To make an online gift to this project click here Select Africa from the designation list and type Mozambique - Gogoi Development into the Project/Partner line.
To make a gift by check to this project click here.
Read the latest update
United Church of Christ in Mozambique
Gogoi is in an extremely remote area of Mozambique, cut off from Mozambique’s major city and the headquarters of the United Church of Christ in Mozambique (UCCM). The region is heavily impacted by its history and the decisions made by colonial powers from the 1900s. The Mozambique/Zimbabwe border divides the Ndau people and left the Ndau of Mozambique isolated from the rest of their fellow Mozambicans by geography, and also isolated from the Ndau in Zimbabwe by an international border. The effect of the isolation and having two different colonizers has left the Ndau in Mozambique far less developed than the Ndau in Zimbabwe.
The United Church of Christ in Mozambique has focused priority attention on Gogoi in recent years. The initial phase of development was the building of an elementary school. This was negotiated with the Ministry of Education in Mozambique. Education was the first priority for the community.
The second phase is the development of a farm which will serve as a source for food and employment for the people in the community. The project will serve families in the community and help Gogoi continue on the path toward development and sustainability. The farm is being developed with the help of the United Church of Christ in Zimbabwe (UCCZ) across the international border. The farm at Gogoi in Mozambique will provide food for the 200 to 250 families that live in the community. The current food situation is tenuous at best and families currently scrape out an existence which is heavily impacted by malnutrition and hunger.
The project will employ a farm manager as well as workers, primarily women, from the community. Workers compensation will be modest, provided to recognize time worked during the clearing, planting, tending, and harvesting of fields. The initial plan is for cultivation of crops with the potential to later expand into the raising of animals to provide eggs, milk, and meat, as well as the added income. The farm also will serve as a means for education and training for the community, as a whole, and for its youth, in particular.
Collaborations over the beginnings of the farm at Gogoi have served to strengthen the relationship between the UCCM and the UCCZ. The UCCZ has long been the recipient of mission funding. Assisting Gogoi is an opportunity for them to reach out and help others. While Zimbabwe continues to face its own share of issues, including limited financial resources, their outlook is “the little we have, we share.”
The third phase of building at Gogoi (along with the school and farm project) includes the construction of a church building and the development of a secondary school. As is the case in much of the world, the church building will function not only as a place for worship but as a community center and a base for other development work happening in the community. The work in Gogoi, school, agricultural project, and church community, is a strong expression of the UCCM’s theology, which is very similar to Global Ministries priority of Critical Presence . . . being present to God’s people and creation at the point of deepest need: spiritually, physically, emotionally, and economically.

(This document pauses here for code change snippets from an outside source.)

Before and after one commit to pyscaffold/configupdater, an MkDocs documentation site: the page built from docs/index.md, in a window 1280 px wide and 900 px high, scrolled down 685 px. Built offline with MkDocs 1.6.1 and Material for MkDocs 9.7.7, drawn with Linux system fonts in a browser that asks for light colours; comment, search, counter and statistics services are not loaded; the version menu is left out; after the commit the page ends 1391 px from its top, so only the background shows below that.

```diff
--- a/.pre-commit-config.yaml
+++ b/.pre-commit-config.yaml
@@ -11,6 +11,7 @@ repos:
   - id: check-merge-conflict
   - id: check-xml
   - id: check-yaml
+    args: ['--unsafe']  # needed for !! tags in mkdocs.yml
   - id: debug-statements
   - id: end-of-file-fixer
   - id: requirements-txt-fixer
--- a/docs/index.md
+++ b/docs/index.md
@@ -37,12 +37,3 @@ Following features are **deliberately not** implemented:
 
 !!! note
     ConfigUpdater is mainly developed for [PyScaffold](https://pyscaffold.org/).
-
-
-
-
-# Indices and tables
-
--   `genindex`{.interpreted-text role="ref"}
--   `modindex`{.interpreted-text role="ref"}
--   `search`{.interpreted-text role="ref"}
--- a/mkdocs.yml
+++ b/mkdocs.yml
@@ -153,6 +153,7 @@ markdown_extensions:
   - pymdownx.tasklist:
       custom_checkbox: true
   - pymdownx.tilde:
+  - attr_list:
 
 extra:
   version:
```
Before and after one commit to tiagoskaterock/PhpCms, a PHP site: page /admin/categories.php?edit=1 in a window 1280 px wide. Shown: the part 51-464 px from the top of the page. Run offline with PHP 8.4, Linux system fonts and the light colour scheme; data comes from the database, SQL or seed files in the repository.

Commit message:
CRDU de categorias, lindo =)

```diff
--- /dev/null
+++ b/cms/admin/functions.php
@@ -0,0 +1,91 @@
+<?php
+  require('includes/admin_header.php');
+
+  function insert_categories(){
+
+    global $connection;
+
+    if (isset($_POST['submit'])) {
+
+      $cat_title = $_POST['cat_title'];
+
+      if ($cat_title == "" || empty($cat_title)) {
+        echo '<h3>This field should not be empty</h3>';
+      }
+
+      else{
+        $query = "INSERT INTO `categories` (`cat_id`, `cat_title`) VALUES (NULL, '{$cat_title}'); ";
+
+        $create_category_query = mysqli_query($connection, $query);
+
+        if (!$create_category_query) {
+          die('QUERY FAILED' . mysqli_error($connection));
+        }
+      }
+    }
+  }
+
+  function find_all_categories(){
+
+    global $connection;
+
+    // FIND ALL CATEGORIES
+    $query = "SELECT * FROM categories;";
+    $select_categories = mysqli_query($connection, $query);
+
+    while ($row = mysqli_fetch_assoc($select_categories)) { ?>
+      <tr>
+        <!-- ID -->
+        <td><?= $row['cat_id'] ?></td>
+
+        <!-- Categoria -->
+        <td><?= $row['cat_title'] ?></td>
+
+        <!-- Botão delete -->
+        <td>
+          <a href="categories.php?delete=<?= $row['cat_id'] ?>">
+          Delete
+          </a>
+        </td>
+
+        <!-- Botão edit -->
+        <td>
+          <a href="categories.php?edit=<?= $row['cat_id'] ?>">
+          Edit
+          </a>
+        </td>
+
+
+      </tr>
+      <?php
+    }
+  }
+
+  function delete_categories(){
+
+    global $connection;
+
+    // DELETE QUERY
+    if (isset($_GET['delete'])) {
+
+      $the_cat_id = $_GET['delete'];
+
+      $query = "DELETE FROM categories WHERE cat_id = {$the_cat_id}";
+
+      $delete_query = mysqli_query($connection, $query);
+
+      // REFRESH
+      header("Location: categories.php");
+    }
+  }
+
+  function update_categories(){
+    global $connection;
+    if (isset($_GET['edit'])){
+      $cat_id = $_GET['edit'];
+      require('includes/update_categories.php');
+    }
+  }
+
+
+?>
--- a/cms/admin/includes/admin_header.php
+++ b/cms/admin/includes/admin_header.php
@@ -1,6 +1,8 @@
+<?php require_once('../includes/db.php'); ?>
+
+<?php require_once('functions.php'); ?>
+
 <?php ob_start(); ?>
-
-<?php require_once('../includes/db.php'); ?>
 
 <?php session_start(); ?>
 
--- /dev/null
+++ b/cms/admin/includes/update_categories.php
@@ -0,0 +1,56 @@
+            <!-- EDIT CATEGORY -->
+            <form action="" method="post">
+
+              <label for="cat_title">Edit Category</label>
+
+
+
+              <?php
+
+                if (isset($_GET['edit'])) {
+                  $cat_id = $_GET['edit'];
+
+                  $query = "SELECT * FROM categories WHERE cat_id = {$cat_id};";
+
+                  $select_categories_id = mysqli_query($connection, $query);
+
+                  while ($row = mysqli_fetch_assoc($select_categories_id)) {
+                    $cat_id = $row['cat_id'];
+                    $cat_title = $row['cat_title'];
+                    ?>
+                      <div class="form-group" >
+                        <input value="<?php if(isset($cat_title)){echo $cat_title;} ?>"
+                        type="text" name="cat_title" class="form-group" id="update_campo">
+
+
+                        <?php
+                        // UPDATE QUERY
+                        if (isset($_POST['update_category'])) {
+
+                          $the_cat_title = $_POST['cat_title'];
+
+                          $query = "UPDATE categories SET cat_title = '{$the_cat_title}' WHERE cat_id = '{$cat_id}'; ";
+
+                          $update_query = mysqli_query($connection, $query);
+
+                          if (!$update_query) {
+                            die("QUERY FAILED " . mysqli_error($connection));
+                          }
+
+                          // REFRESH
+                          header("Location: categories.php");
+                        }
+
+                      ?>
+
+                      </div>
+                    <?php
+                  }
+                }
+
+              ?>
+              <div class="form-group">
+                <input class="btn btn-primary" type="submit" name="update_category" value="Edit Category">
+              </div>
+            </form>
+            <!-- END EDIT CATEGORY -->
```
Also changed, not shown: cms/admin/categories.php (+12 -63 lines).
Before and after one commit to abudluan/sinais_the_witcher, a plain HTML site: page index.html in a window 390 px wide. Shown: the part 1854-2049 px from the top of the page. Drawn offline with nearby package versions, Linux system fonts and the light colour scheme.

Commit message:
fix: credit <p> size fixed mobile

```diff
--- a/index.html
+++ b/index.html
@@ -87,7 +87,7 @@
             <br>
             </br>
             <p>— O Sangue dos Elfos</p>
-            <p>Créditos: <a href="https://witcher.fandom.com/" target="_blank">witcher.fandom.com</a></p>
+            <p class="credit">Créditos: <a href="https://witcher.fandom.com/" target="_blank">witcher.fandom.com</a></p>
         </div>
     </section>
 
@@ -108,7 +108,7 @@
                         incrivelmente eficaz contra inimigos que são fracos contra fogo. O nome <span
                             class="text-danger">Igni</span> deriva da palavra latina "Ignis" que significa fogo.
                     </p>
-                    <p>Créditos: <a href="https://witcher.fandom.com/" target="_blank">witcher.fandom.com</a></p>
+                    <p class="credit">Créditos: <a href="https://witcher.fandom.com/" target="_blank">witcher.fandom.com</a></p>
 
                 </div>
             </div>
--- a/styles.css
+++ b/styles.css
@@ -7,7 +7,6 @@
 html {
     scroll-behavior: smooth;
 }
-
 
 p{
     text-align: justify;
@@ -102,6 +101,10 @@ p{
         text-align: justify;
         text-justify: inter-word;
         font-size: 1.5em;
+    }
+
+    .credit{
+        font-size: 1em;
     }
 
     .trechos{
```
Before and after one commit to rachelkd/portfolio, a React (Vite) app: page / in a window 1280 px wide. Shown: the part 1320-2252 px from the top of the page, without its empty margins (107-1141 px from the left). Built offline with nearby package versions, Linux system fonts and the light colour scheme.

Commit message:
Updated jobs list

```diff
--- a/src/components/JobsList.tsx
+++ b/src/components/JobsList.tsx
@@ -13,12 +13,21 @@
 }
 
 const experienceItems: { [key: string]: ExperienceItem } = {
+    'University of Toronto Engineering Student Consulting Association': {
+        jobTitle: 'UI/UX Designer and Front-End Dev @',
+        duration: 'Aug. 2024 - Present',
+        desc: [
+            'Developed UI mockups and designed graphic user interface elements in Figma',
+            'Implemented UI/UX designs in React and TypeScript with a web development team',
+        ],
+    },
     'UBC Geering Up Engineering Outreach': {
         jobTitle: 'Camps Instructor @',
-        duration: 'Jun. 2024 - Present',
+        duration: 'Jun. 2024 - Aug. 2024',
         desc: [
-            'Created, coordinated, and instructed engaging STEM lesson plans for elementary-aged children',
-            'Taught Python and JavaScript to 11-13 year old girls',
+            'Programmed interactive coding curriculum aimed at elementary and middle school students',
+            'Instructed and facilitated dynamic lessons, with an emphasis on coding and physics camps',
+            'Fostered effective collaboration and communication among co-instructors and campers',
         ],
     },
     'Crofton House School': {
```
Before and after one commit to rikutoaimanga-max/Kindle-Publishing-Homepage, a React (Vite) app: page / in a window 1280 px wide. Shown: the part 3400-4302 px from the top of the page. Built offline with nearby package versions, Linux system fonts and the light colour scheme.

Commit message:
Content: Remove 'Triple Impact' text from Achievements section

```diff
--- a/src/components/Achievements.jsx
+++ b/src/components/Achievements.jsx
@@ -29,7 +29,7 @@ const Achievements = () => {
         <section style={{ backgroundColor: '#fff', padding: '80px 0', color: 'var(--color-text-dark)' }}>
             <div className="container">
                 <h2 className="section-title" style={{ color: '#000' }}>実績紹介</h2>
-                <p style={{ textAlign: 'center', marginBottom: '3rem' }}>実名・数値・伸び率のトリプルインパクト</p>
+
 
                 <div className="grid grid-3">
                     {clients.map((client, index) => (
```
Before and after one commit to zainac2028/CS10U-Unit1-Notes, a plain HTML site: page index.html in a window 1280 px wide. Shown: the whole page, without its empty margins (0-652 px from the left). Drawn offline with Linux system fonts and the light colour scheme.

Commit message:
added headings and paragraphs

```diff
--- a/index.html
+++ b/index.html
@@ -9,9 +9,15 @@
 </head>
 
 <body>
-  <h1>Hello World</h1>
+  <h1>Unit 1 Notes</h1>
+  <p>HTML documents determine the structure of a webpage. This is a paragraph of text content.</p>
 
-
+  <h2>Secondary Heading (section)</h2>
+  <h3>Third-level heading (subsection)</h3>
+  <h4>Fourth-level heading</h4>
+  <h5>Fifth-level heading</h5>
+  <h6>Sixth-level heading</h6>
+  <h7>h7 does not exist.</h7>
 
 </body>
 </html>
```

July 2011 – January 2012 Report
In order to help this remote area, the United Church of Christ in Mozambique has established the following programs:
Construction of the Church: Following the strategy first used by the missionaries to bring the people to God and educate them, the first building to be set up at Gogoi farm was the church. Although small in size, it had the power to call the community to worship the Lord. This same church building was also used as a classroom to teach young children, taking them out of the activities of herding cattle and illiteracy.
Construction of the classrooms: Because so many children began attending classes it was deemed necessary to build more classrooms. A lack of funds led to the first two classrooms being built in 1993 out of very precarious materials, i.e. rough wooden poles thatched with grass. In 2008, with the financial assistance from Global Ministries, the church managed to build a modern and beautiful building with three classrooms out bricks, roofed with corrugated iron sheets. This has encouraged more children to attend school. The local government was very happy by this very significant contribution by the church to the community and the school building is the best in the area. More is still to be done with the construction of the Administration office and the Headmaster’s house, which is an obligation according to the Mozambican law.
Water: Although water is not very far from the mission, the church found it necessary to bring the water nearer to the school children. Therefore, a well with a manual pump was located at the school premises.
Agriculture: The church has found it necessary to produce food to feed the local people and others and, since this a non-profit project, the products will be sold at a reduced price enough to sustain the project. For the agriculture year 2011-2012, and as an experimental step, the church opened a cornfield of approximately 25 acres but only planted approximately 12 acres of corn and two acres of sesame. The fields were ploughed manually and have no irrigation system. The first stage of the corn was very promising, giving hope for a satisfactory harvest while taking into account the technology used.